The Liaoning province-based firm aimed to have an annual processing capacity of 11.4 million tonnes in 2015, chief executive Pan Guocheng said.
The largest iron ore producer in the northwest processed 4.5 million tonnes last year, and plans to handle 7.3 million tonnes this year and 9.25 million tonnes next year.
Pan did not give details about iron ore output in the period, saying it was 'difficult to accurately quantify', although he added that they should grow in line with processing capacity.
An analyst said Pan's reticence probably reflected uncertainty over the iron content of the firm's output, which may fall over time.
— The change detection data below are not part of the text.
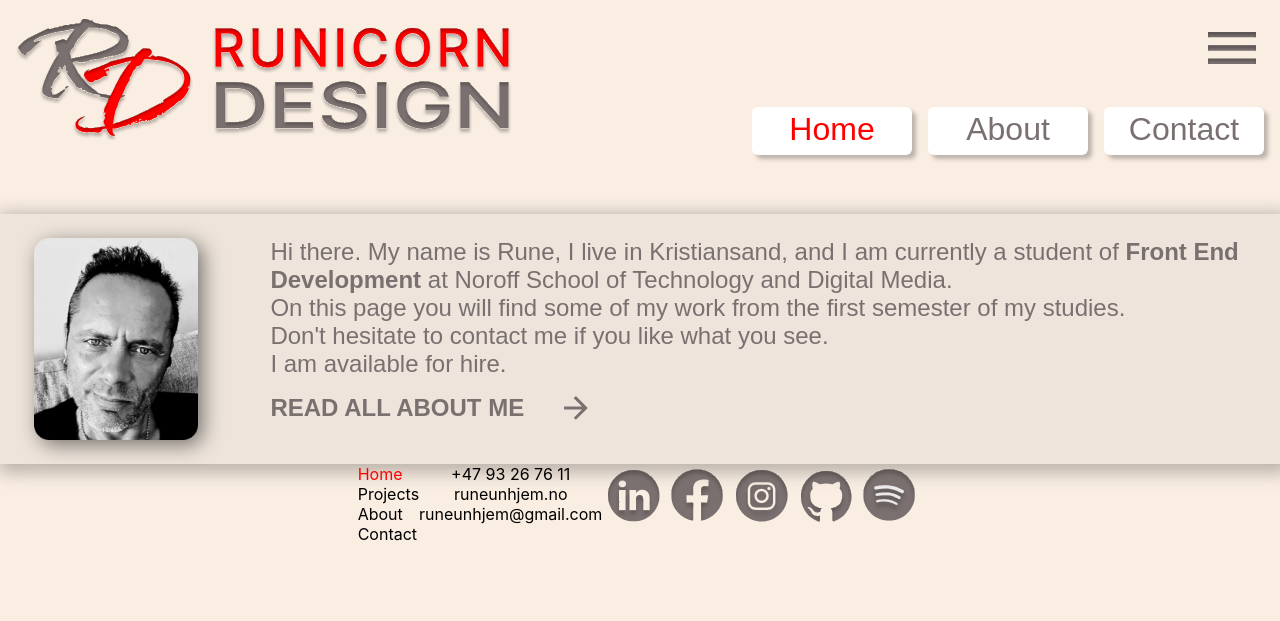
Repository: runeunhjem/portfolio1-ca
Page: index.html
An editor plug-in stored every save of this project. The page is shown before and after the next save, followed by the edit.
The browser window is 1280 px wide. The pictures show the whole page.
Some web fonts or font styles are not loaded; a fallback is used. The style sheet was rebuilt from its Sass, Less or Tailwind sources for each picture, by a compiler version that may differ from the author's.

Above is the page before, as saved 2023-06-01 10:57:31.

After the next save:
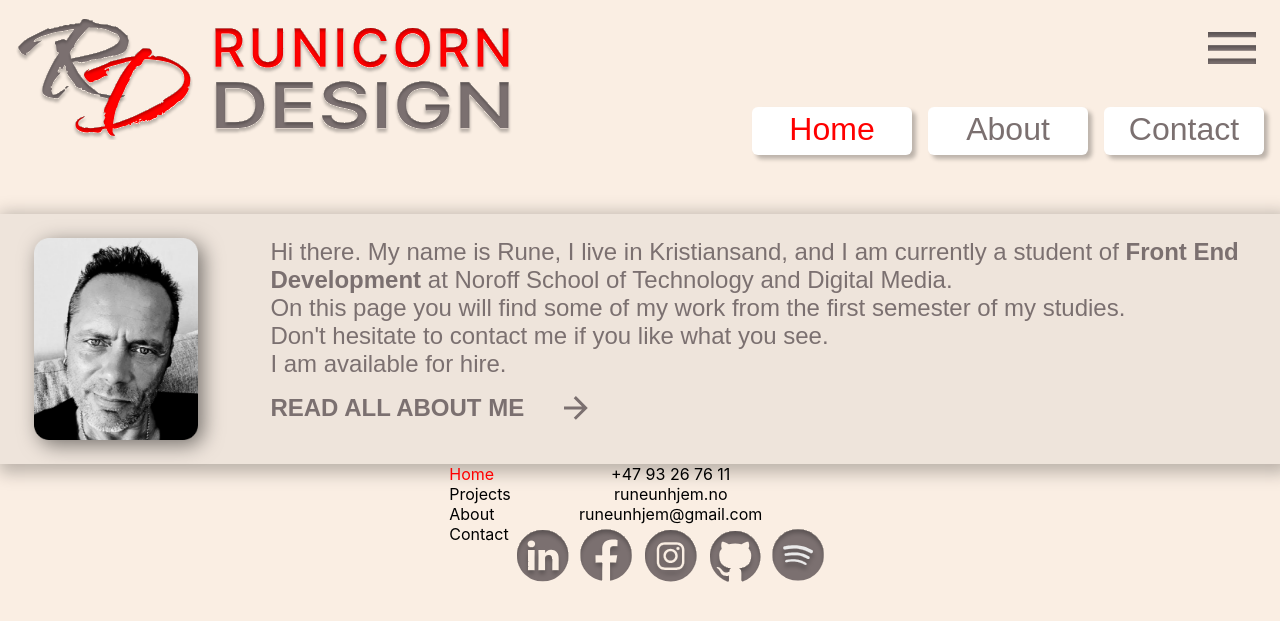
Saved 75 s later.
--- a/index.html
+++ b/index.html
@@ -69,23 +69,23 @@
       <p><a class="link-reset" href="tel:+4793267611">+47 93 26 76 11</a></p>
       <p><a class="link-reset" href="https://www.runeunhjem.no">runeunhjem.no</a></p>
       <p><a class="link-reset" href="mailto:runeunhjem@gmail.com">runeunhjem@gmail.com</a></p>
-    </div>
-    <div class="social flex">
-      <a class="link-reset" href="https://www.linkedin.com/in/runeunhjem/" target="_blank">
-        <img class="social-icon" src="images/ico-linkedin.svg" alt="LinkedIn">
-      </a>
-      <a class="link-reset" href="https://www.facebook.com/runeunhjem" target="_blank">
-        <img class="social-icon" src="images/ico-facebook.svg" alt="Facebook">
-      </a>
-      <a class="link-reset" href="https://www.instagram.com/runeunhjem/" target="_blank">
-        <img class="social-icon" src="images/ico-instagram.svg" alt="Instagram">
-      </a>
-      <a class="link-reset" href="https://www.github.com/runeunhjem/" target="_blank">
-        <img class="social-icon" src="images/ico-github.svg" alt="GitHub">
-      </a>
-      <a class="link-reset" href="https://open.spotify.com/artist/56ZSG2Q1JKydX5X9rTZxrq?si=787xAZCQT2yu8PKN5Dhopw" target="_blank">
-        <img class="social-icon" src="images/ico-spotify.svg" alt="Spotify">
-      </a>
+      <div class="social flex">
+        <a class="link-reset" href="https://www.linkedin.com/in/runeunhjem/" target="_blank">
+          <img class="social-icon" src="images/ico-linkedin.svg" alt="LinkedIn">
+        </a>
+        <a class="link-reset" href="https://www.facebook.com/runeunhjem" target="_blank">
+          <img class="social-icon" src="images/ico-facebook.svg" alt="Facebook">
+        </a>
+        <a class="link-reset" href="https://www.instagram.com/runeunhjem/" target="_blank">
+          <img class="social-icon" src="images/ico-instagram.svg" alt="Instagram">
+        </a>
+        <a class="link-reset" href="https://www.github.com/runeunhjem/" target="_blank">
+          <img class="social-icon" src="images/ico-github.svg" alt="GitHub">
+        </a>
+        <a class="link-reset" href="https://open.spotify.com/artist/56ZSG2Q1JKydX5X9rTZxrq?si=787xAZCQT2yu8PKN5Dhopw" target="_blank">
+          <img class="social-icon" src="images/ico-spotify.svg" alt="Spotify">
+        </a>
+      </div>
     </div>
     <div class="footer-right flex">
       <div class="footer-logo flex"></div>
On Thursday, Hanking posted a net profit of 403.54 million yuan (HK$493.8 million) for last year. Underlying profit was up 35.1 per cent at 670.56 million yuan from the previous year minus costs and compensation to warrant-holders after its stock market listing last September.
The profit growth was driven by a 14.3 per cent rise in average selling price to 1,060.8 yuan per tonne, from 927.8 yuan in 2010. Sales fell 4.5 per cent to 1.26 million tonnes, due to restrictions at its Xingzhou mine.
Including value added tax, the company's selling prices fell to as low as 1,000 yuan a tonne in the fourth quarter amid a global economic slowdown triggered by Europe's sovereign debt crisis. They ranged between 1,060 yuan and 1,100 yuan in this year's first two months.
Pan said that despite high inflation last year, cash production costs had been largely stable at about 252 yuan a tonne. He said this was achieved through an increase in cost controls on mining and processing procedures, and cuts in electricity and materials usage.
The chief executive said Hanking was in talks to invest in mines in Western Australia and take over other mines in northeast China, adding it would only invest in high iron-content mines.
The management of state-backed Citic Pacific - a diversified company with a focus on steelmaking, property and iron ore mining - last year said that most of Western Australia's high-quality mines had already been bought by the world's mining giants.